The usage of drones for surveillance by law enforcement authorities in Delhi during the Citizenship Amendment Act (CAA) protests has raised concerns about privacy. Digital rights activists are calling the act of mass surveillance as illegal.
The Internet Freedom Foundation (IFF), an Indian organisation which advocates for the protection of digital rights and liberties, has written to the office of the Director General of Civil Aviation urging for urgent action. “There has been a growing use of drones by policing departments across India. Quite often these are deployed across peaceful protests to record the movements of people and pose a risk to their privacy,” the IFF says in its website.
“They also may fly close to crowds threatening injury and causing anxiety. These concerns made us look more closely as to their legal framework and to our shock we discovered that these are completely illegal,” it added.
IFF has also written to the Delhi Police commissioner asking the Delhi Police to stop the use of facial recognition technology and video surveillance to identify protesters rallying against the legislation.
Quoting media reports, IFF says that the facial recognition system being used in Delhi is disturbing. “All of these clearly point to multiple illegalities and harms. From building an underlying database of people from public protests to running it on crowds of people attending rallies. This directly impairs the rights of ordinary Indians from the assembly, speech and political participation,” it says.
India Ranks Third In Surveillance
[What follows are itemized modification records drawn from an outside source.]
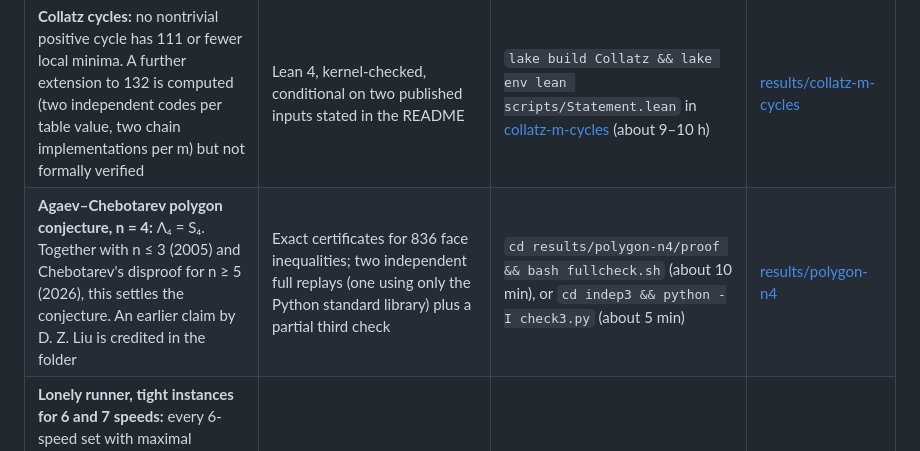
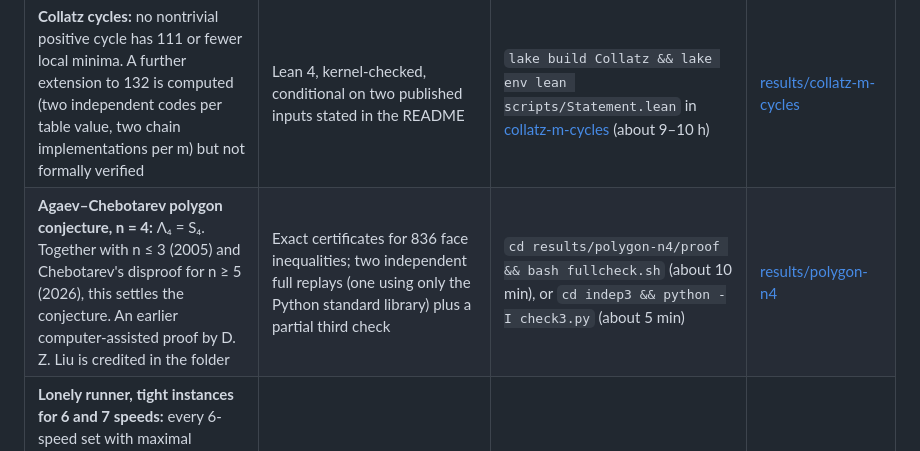
Before and after one commit to LeeMarshall1113/ai-math-results, a Markdown page: README.md, the part around the change. Rendered like a GitHub page.

```diff
--- a/README.md
+++ b/README.md
@@ -17,7 +17,7 @@ Each folder under `results/` has its own README with:
 | **Heptagon packing density:** every packing of congruent regular heptagons in the plane has density at most the Kuperberg double-lattice density (2/97)(-111 + 492u - 356u²), u = cos(π/7) ≈ 0.8927. Conjectured optimal; local optimality by Kallus–Kusner; method follows Hales–Kusner (pentagon) | Computer-assisted, AI-generated, not peer reviewed, not formally verified. Rigorous interval branch-and-bound (about 125.6M boxes, 0 stuck) plus a certified tube of 1,530 charts; two hostile AI audits; six checkpoint-resumed slices still being replayed. Certificates are rerunnable logs, not a stored per-box proof | `cd results/heptagon-packing`, then see the README (one slice takes minutes to hours) | [results/heptagon-packing](results/heptagon-packing) |
 | **Hadwiger covering in ℝ³:** every convex body in ℝ³ is covered by 13 smaller homothetic copies, so H₃ ≤ 13 (previously 14, Prymak 2023). Also corrects two points in the H₃ ≤ 14 argument | Exact LP certificate (7.56M leaves) checked by two separately written exact checkers; reduction formalised in Lean 4 with the certificate as an axiom | `cd results/hadwiger-h3/code && bash check_sample.sh` (about 4 min; full check about 45 CPU-hours with the Zenodo data) | [results/hadwiger-h3](results/hadwiger-h3) |
 | **Collatz cycles:** no nontrivial positive cycle has 111 or fewer local minima. A further extension to 132 is computed (two independent codes per table value, two chain implementations per m) but not formally verified | Lean 4, kernel-checked, conditional on two published inputs stated in the README | `lake build Collatz && lake env lean scripts/Statement.lean` in [collatz-m-cycles](https://github.com/LeeMarshall1113/collatz-m-cycles) (about 9–10 h) | [results/collatz-m-cycles](results/collatz-m-cycles) |
-| **Agaev–Chebotarev polygon conjecture, n = 4:** Λ₄ = S₄. Together with n ≤ 3 (2005) and Chebotarev's disproof for n ≥ 5 (2026), this settles the conjecture. An earlier claim by D. Z. Liu is credited in the folder | Exact certificates for 836 face inequalities; two independent full replays (one using only the Python standard library) plus a partial third check | `cd results/polygon-n4/proof && bash fullcheck.sh` (about 10 min), or `cd indep3 && python -I check3.py` (about 5 min) | [results/polygon-n4](results/polygon-n4) |
+| **Agaev–Chebotarev polygon conjecture, n = 4:** Λ₄ = S₄. Together with n ≤ 3 (2005) and Chebotarev's disproof for n ≥ 5 (2026), this settles the conjecture. An earlier computer-assisted proof by D. Z. Liu is credited in the folder | Exact certificates for 836 face inequalities; two independent full replays (one using only the Python standard library) plus a partial third check | `cd results/polygon-n4/proof && bash fullcheck.sh` (about 10 min), or `cd indep3 && python -I check3.py` (about 5 min) | [results/polygon-n4](results/polygon-n4) |
 | **Lonely runner, tight instances for 6 and 7 speeds:** every 6-speed set with maximal loneliness ≤ 1/7 is a dilate of (1,…,6); every 7-speed set with ≤ 1/8 is a dilate of (1..7), (1,2,3,4,5,7,12) or (1,4,5,6,7,11,13). Answers Perarnau–Serra's Problem 1 for 7 and 8 runners and gives Kravitz's Conjecture 8.3 for 7 and 8 speeds | Strict Malikiosis–Santos–Schymura bound (proved in full) plus prime gates; two independent implementations agree exactly | `cd results/lonely-runner-tight-6-7/code && bash run_all.sh` (about 2 h, one thread) | [results/lonely-runner-tight-6-7](results/lonely-runner-tight-6-7) |
 | **No torus with 10 convex quadrilateral faces:** no acoptic polyhedral torus in R³ has exactly 10 strictly convex quadrilateral faces. This is the F = 10 case of Grünbaum–Szilassi Conjecture 3.2; with Seamons's 11-face torus (2026) it settles which face counts occur | LRAT certificates checked by cake_lpr (a formally verified checker); two independently written encoders agree | `cd results/torus-quad10/code && LRAT_CHECK=cake_lpr bash check_all.sh` (about 2 min) | [results/torus-quad10](results/torus-quad10) |
 | **Geometric thickness of K14 is 4:** no straight-line drawing of K14 splits into 3 crossing-free layers. With the Dillencourt–Eppstein–Hirschberg upper bound (2000) this gives θ̄(K14) = 4, which completes the values of θ̄(K_n) for n ≤ 16 | SAT with LRAT proofs checked by cake_lpr (a formally verified checker); two independently written encoders with separate case trees agree | `cd results/thickness-k14/code && bash check_all.sh` (about 1 min; full re-certification `FULL=1 LRAT_CHECK=cake_lpr`, about 3.5 h on one thread) | [results/thickness-k14](results/thickness-k14) |
```
Also changed, not shown: results/heptagon-packing/PROOFS-DRAFT.md (+1 -1 lines), results/polygon-n4/README.md (+1 -1 lines).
India ranked third in the surveillance index, after Russia and China, according to a study conducted by UK-based research firm Compritech. The score of 2.4 out of 5 on the privacy index indicates a systemic failure to maintain data privacy safeguards.
The survey ranked countries based on constitutional protections, statutory protection, privacy enforcement, biometrics, data sharing and the government’s access to data among other things.
“Several countries are creating what can only be described as surveillance states, with data privacy rights seemingly taking a serious back seat. Though European nations fare better due to the stringent General Data Protection Regulation (GDPR) laws, not one country is consistent in protecting the privacy of its citizens,” the survey, conducted across 47 countries, added.
The government has been pushing for the facial recognition system claiming it is helpful for the defence forces and the law and order authorities. The central government said in September this year that it will open bids to build a centralised facial recognition surveillance system across India.
The system will be linked up with a database of individual’s details ranging from passports to fingerprints. The new interface aims to help India’s police force identify criminals, missing people and dead bodies.